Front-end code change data

-- -- --

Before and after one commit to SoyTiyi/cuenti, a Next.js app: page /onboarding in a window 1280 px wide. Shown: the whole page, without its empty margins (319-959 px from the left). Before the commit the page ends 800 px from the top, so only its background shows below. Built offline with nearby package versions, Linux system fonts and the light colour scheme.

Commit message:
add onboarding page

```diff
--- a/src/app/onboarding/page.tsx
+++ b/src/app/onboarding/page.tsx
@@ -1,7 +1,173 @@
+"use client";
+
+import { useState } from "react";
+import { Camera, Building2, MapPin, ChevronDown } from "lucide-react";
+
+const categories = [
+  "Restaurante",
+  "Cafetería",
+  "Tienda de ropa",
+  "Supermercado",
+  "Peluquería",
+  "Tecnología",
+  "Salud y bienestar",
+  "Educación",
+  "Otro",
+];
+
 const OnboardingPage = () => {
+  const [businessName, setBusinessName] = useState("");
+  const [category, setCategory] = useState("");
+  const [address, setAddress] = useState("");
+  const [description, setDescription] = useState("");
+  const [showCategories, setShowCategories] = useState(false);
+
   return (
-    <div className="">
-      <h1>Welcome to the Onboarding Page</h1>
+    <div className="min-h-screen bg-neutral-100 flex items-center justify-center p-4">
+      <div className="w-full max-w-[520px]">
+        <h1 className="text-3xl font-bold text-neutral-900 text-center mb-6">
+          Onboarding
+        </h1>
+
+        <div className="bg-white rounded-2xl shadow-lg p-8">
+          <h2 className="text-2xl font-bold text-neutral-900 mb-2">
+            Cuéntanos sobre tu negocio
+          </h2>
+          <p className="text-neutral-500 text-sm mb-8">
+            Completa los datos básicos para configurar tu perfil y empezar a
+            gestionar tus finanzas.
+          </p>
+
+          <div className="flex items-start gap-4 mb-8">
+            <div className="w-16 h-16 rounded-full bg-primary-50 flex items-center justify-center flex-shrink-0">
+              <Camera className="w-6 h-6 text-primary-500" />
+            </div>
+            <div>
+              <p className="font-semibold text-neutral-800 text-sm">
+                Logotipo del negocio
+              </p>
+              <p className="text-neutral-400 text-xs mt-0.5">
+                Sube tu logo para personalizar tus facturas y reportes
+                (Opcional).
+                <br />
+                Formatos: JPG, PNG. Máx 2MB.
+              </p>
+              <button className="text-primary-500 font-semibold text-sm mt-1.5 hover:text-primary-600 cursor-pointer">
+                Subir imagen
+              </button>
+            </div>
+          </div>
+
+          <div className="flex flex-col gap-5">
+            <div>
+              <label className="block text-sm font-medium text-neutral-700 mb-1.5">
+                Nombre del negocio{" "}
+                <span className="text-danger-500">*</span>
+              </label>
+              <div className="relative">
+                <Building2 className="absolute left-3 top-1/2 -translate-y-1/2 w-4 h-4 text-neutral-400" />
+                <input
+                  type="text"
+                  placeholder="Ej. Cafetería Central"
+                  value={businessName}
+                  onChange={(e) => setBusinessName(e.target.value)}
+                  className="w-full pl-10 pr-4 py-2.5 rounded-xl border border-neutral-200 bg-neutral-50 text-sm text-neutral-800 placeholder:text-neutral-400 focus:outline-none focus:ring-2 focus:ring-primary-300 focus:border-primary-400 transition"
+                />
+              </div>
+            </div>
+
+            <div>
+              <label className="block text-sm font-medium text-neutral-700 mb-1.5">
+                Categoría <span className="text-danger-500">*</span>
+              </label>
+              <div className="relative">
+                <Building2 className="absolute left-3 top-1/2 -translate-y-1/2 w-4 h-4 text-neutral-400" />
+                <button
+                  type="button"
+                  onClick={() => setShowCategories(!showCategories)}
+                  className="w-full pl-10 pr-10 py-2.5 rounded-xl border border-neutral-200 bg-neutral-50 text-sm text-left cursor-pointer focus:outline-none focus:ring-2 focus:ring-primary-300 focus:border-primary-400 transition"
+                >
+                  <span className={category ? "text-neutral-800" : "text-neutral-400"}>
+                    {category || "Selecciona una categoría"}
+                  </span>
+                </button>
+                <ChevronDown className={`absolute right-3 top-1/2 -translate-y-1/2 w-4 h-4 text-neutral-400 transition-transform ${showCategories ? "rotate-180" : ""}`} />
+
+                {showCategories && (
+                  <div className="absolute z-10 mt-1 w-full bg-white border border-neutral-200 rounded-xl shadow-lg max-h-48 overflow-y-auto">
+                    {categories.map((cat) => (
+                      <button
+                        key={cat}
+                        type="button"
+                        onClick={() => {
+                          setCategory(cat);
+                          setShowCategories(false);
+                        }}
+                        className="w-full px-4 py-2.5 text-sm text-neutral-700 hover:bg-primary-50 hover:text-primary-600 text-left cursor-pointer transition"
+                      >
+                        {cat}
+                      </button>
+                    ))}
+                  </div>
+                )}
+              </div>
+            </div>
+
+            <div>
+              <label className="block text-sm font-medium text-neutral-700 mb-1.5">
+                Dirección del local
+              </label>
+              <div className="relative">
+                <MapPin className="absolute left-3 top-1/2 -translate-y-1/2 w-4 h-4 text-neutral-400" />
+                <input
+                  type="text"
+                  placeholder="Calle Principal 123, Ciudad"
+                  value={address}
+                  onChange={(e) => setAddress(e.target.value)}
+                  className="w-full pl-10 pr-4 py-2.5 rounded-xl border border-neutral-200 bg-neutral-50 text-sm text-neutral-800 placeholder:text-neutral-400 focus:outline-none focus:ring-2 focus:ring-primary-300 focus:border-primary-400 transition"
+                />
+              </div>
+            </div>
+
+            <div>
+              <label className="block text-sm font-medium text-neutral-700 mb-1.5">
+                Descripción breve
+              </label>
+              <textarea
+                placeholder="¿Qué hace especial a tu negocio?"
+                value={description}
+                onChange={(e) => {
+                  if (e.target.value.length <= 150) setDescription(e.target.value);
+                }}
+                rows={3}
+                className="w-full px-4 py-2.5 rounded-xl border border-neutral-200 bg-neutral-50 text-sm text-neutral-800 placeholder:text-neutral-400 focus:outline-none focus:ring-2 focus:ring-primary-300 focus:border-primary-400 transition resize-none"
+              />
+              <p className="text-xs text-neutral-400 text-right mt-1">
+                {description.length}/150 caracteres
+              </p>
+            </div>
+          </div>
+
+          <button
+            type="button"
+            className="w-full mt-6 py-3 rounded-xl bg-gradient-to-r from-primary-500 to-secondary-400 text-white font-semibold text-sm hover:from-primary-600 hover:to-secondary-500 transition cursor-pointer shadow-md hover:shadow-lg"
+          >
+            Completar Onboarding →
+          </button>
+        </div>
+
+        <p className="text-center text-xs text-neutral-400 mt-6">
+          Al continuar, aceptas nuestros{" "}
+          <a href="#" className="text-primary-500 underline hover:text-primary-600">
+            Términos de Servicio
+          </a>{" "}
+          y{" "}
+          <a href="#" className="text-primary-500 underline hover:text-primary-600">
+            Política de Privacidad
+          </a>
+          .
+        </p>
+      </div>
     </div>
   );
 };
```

-- -- --

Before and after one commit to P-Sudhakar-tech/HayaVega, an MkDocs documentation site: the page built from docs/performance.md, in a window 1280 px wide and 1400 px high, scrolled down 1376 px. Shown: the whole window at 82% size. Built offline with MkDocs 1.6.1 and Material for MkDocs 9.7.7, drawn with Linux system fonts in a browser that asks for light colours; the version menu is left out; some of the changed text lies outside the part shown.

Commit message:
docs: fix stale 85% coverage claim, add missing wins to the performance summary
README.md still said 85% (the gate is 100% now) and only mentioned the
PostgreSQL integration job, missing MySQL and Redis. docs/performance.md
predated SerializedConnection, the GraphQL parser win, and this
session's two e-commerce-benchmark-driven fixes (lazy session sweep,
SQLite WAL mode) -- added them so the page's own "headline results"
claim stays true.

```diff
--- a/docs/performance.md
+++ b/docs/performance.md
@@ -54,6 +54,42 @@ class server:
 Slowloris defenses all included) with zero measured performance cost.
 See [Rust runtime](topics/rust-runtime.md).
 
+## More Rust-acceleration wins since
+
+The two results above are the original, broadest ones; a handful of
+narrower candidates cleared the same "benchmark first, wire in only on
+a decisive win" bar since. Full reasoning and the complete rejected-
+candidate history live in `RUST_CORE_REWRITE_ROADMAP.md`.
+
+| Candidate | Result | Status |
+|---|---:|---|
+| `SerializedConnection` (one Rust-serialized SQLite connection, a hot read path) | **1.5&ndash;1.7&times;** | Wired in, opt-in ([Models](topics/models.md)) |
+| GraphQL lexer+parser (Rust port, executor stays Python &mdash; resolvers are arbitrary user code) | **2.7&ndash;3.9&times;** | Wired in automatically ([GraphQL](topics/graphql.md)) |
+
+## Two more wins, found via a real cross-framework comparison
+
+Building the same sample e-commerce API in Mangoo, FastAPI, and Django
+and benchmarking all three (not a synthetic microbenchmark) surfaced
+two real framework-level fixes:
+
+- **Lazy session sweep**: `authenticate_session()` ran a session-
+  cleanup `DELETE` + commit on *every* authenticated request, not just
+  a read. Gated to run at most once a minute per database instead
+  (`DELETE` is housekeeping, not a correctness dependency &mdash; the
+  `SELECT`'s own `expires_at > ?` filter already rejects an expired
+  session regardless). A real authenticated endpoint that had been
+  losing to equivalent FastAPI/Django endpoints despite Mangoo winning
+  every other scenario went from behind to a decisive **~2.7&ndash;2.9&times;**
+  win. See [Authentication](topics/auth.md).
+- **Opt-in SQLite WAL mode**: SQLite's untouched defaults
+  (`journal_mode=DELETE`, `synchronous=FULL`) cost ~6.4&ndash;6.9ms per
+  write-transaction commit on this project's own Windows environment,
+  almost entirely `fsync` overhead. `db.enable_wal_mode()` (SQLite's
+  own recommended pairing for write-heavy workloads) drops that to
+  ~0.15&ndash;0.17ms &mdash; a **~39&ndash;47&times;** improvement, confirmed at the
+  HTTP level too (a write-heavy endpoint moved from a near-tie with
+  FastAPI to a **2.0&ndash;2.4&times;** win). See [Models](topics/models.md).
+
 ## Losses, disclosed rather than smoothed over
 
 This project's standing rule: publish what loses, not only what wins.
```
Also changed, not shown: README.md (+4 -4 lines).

-- -- --

▸ **Work task**
Above are the entries; count how many of their lines contain the word "type" and give only that number.

▸ **Solution to the problem**
5